WORK TASK: Retype the records below exactly as they stand, omitting the pictures.
++++ DATA RECORDS
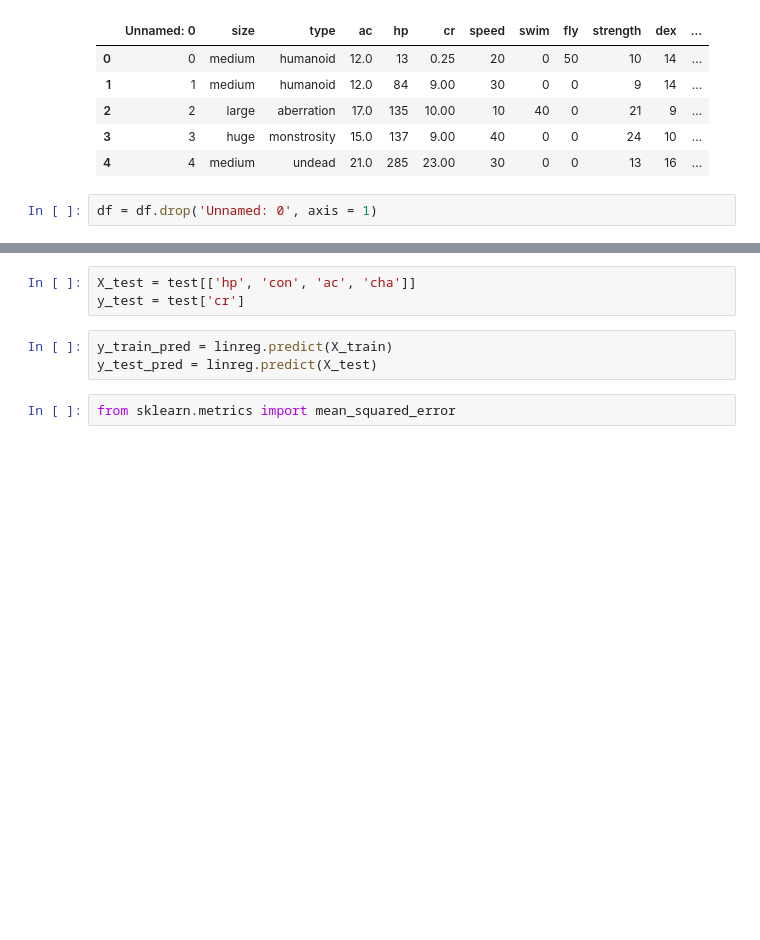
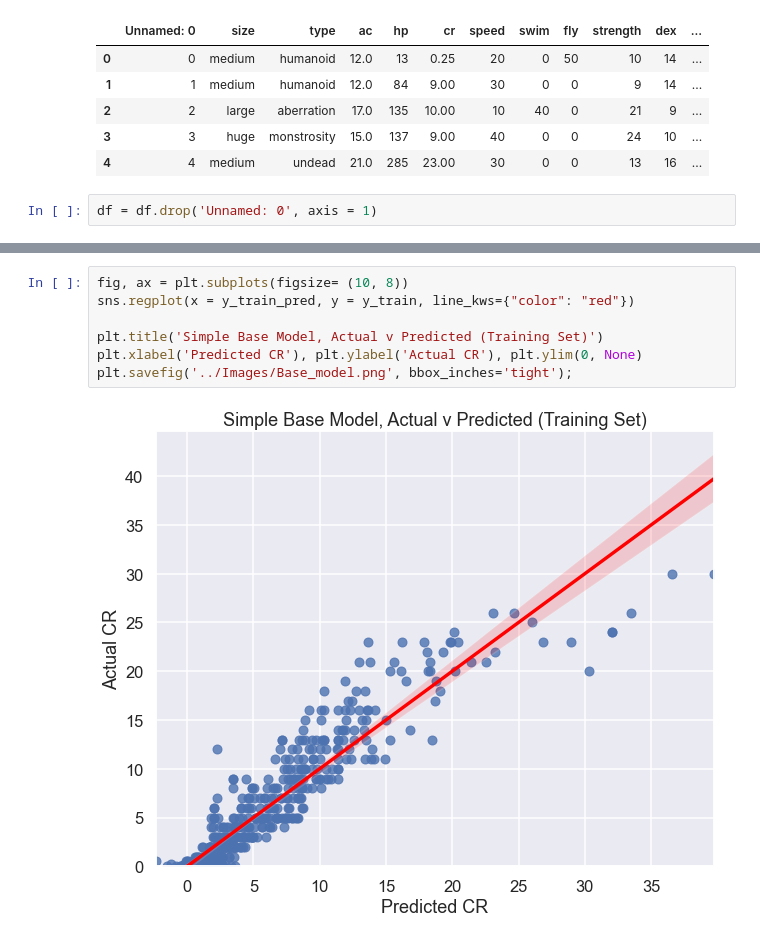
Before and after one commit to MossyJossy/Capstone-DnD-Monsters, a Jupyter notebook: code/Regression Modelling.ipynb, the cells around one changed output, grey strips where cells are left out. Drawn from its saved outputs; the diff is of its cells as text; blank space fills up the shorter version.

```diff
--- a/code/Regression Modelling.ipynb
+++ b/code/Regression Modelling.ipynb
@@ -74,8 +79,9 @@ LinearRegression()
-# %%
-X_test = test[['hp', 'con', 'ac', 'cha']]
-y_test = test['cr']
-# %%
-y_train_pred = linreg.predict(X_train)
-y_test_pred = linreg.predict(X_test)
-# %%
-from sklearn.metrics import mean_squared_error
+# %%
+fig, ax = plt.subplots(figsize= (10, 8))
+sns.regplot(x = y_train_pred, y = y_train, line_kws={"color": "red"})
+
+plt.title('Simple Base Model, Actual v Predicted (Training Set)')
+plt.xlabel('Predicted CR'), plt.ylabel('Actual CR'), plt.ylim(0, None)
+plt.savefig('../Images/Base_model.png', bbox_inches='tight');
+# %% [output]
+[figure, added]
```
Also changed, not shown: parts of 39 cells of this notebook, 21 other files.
++++++++
RESULT OF THIS TASK:
Before and after one commit to MossyJossy/Capstone-DnD-Monsters, a Jupyter notebook: code/Regression Modelling.ipynb, the cells around one changed output, grey strips where cells are left out. Drawn from its saved outputs; the diff is of its cells as text; blank space fills up the shorter version.

```diff
--- a/code/Regression Modelling.ipynb
+++ b/code/Regression Modelling.ipynb
@@ -74,8 +79,9 @@ LinearRegression()
-# %%
-X_test = test[['hp', 'con', 'ac', 'cha']]
-y_test = test['cr']
-# %%
-y_train_pred = linreg.predict(X_train)
-y_test_pred = linreg.predict(X_test)
-# %%
-from sklearn.metrics import mean_squared_error
+# %%
+fig, ax = plt.subplots(figsize= (10, 8))
+sns.regplot(x = y_train_pred, y = y_train, line_kws={"color": "red"})
+
+plt.title('Simple Base Model, Actual v Predicted (Training Set)')
+plt.xlabel('Predicted CR'), plt.ylabel('Actual CR'), plt.ylim(0, None)
+plt.savefig('../Images/Base_model.png', bbox_inches='tight');
+# %% [output]
+[figure, added]
```
Also changed, not shown: parts of 39 cells of this notebook, 21 other files.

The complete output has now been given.